The truth is that you will never find the actual purpose of some megalithic marvels. They are strange and ancient, holding thousands of secrets on their edges and surface. We can touch and feel, but we can never explain how and exactly why all these marvelous structures were shaped like that thousands of years ago.
In this perspective, the village of Asuka, Japan, holds a few such hidden examples consisting of ancient megalithic stones. The giant granite stone mounds have been cut into unusual shapes.
The History Of Asuka Villge:
Asuka is an ancient land from the Tumulus Period, also called Kofun Jidai, which means the Old Mound period. Historians from all over the world have always been fascinated with the existence of this tiny ancient village of Japan.
During the Tumulus era, the Japanese were characterized by a particular type of burial mound popular, specifically key-shaped earthen mounds surrounded by moats. You can still see a variety of small-big earthen mounds and strange-looking stone mounds lying here and there all over the village. The most significant and striking of these is Masuda-no-iwafune, which means the Rock Ship of Masuda in the Japanese language.
The Rock Ship Of Masuda:
Weighing approximately eight hundred tons, the Rock Ship measures thirty-six feet long, twenty six feet wide, and fifteen feet high. The top of the stone has been sheered o and features two precision-crafted holes that are three feet square and continue down through to the bottom of the stone.
Why And How The Rock Ship Of Masuda Ws Constructed?
Why or how this colossal stone and others were crafted remains a mystery as they appear to be of a different architectural style than the later Buddhist construction. However, as usual, mainstream scientists have expelled all the secrets behind these ancient marvels, saying these were nothing more than a part of rituals and cultural beliefs. We hope that is the case in reality. The Rock Ship Of Masuda And The Speculation Of The Japanese Lunar Calendar:

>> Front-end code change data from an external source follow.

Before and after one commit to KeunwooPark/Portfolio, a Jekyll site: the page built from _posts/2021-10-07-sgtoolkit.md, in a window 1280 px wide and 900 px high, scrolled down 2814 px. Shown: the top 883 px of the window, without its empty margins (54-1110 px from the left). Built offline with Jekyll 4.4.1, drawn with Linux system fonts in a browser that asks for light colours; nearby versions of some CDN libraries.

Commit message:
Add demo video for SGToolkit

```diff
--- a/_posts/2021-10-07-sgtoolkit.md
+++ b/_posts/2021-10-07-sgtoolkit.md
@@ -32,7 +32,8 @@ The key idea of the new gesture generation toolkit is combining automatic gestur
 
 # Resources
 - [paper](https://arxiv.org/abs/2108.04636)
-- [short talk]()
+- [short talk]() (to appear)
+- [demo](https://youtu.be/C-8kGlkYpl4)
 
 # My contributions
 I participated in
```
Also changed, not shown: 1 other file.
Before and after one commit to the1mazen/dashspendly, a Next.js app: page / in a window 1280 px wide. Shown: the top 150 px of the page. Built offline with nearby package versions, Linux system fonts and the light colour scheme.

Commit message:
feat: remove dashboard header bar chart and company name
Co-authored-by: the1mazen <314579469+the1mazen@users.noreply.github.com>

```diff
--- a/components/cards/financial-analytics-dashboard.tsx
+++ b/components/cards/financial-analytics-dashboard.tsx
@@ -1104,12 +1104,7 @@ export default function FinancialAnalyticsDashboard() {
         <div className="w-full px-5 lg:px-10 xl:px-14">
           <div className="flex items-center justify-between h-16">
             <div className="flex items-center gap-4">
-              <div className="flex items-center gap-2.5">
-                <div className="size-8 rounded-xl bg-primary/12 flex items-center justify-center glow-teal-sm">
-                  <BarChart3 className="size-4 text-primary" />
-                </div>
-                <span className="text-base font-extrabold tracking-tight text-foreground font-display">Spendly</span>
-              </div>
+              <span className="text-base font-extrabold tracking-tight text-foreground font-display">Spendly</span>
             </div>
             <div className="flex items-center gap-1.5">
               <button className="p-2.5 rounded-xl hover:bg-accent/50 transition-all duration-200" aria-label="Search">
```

Take a keen observation on it. You can see an interesting part that the center depression and square holes on Masuda-no-Inafune are aligned and run parallel to the mountain ridge on which it sits, giving rise to the idea that this particular stone may be related to the development of the Japanese lunar calendar and early astronomical observation.
So what do you think about this Masuda-no-Inafune stone? Is it a mysterious stone that hides the knowledge of many advanced minds? Or was it just a part of ancient cultures and rituals, as the scientists explain?